## Directions
Even if a line seems odd, print it as it is, and include every record.

## Provided data

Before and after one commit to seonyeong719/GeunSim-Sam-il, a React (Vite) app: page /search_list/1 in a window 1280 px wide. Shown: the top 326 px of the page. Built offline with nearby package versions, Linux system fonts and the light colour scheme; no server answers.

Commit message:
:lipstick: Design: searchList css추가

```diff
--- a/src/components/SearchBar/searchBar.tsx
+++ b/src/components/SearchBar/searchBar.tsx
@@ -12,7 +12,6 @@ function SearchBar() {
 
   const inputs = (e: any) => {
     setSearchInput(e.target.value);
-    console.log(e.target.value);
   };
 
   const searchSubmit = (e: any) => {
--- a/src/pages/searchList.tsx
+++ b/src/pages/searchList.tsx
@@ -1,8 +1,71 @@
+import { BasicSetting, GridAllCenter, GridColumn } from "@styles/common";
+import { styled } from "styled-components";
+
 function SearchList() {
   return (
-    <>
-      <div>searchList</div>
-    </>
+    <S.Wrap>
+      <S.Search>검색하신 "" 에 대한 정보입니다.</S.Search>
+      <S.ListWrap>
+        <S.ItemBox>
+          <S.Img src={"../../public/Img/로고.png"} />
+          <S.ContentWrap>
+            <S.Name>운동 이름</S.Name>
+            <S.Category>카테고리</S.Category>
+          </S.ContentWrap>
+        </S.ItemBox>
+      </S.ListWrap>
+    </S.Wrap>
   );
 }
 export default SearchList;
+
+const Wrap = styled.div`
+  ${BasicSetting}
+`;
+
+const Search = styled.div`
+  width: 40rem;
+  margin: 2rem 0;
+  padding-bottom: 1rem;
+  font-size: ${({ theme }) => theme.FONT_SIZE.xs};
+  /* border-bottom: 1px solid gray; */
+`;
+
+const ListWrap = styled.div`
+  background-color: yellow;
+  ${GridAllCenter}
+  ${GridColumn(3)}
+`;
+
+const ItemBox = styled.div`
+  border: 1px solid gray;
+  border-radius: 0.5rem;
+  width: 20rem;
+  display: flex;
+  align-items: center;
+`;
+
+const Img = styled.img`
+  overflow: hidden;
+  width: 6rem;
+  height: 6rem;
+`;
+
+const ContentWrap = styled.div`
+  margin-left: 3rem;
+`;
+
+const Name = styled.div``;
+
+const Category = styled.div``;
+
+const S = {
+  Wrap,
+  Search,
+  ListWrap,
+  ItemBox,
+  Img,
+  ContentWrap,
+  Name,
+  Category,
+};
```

## Exercise output
Before and after one commit to seonyeong719/GeunSim-Sam-il, a React (Vite) app: page /search_list/1 in a window 1280 px wide. Shown: the top 326 px of the page. Built offline with nearby package versions, Linux system fonts and the light colour scheme; no server answers.

Commit message:
:lipstick: Design: searchList css추가

```diff
--- a/src/components/SearchBar/searchBar.tsx
+++ b/src/components/SearchBar/searchBar.tsx
@@ -12,7 +12,6 @@ function SearchBar() {
 
   const inputs = (e: any) => {
     setSearchInput(e.target.value);
-    console.log(e.target.value);
   };
 
   const searchSubmit = (e: any) => {
--- a/src/pages/searchList.tsx
+++ b/src/pages/searchList.tsx
@@ -1,8 +1,71 @@
+import { BasicSetting, GridAllCenter, GridColumn } from "@styles/common";
+import { styled } from "styled-components";
+
 function SearchList() {
   return (
-    <>
-      <div>searchList</div>
-    </>
+    <S.Wrap>
+      <S.Search>검색하신 "" 에 대한 정보입니다.</S.Search>
+      <S.ListWrap>
+        <S.ItemBox>
+          <S.Img src={"../../public/Img/로고.png"} />
+          <S.ContentWrap>
+            <S.Name>운동 이름</S.Name>
+            <S.Category>카테고리</S.Category>
+          </S.ContentWrap>
+        </S.ItemBox>
+      </S.ListWrap>
+    </S.Wrap>
   );
 }
 export default SearchList;
+
+const Wrap = styled.div`
+  ${BasicSetting}
+`;
+
+const Search = styled.div`
+  width: 40rem;
+  margin: 2rem 0;
+  padding-bottom: 1rem;
+  font-size: ${({ theme }) => theme.FONT_SIZE.xs};
+  /* border-bottom: 1px solid gray; */
+`;
+
+const ListWrap = styled.div`
+  background-color: yellow;
+  ${GridAllCenter}
+  ${GridColumn(3)}
+`;
+
+const ItemBox = styled.div`
+  border: 1px solid gray;
+  border-radius: 0.5rem;
+  width: 20rem;
+  display: flex;
+  align-items: center;
+`;
+
+const Img = styled.img`
+  overflow: hidden;
+  width: 6rem;
+  height: 6rem;
+`;
+
+const ContentWrap = styled.div`
+  margin-left: 3rem;
+`;
+
+const Name = styled.div``;
+
+const Category = styled.div``;
+
+const S = {
+  Wrap,
+  Search,
+  ListWrap,
+  ItemBox,
+  Img,
+  ContentWrap,
+  Name,
+  Category,
+};
```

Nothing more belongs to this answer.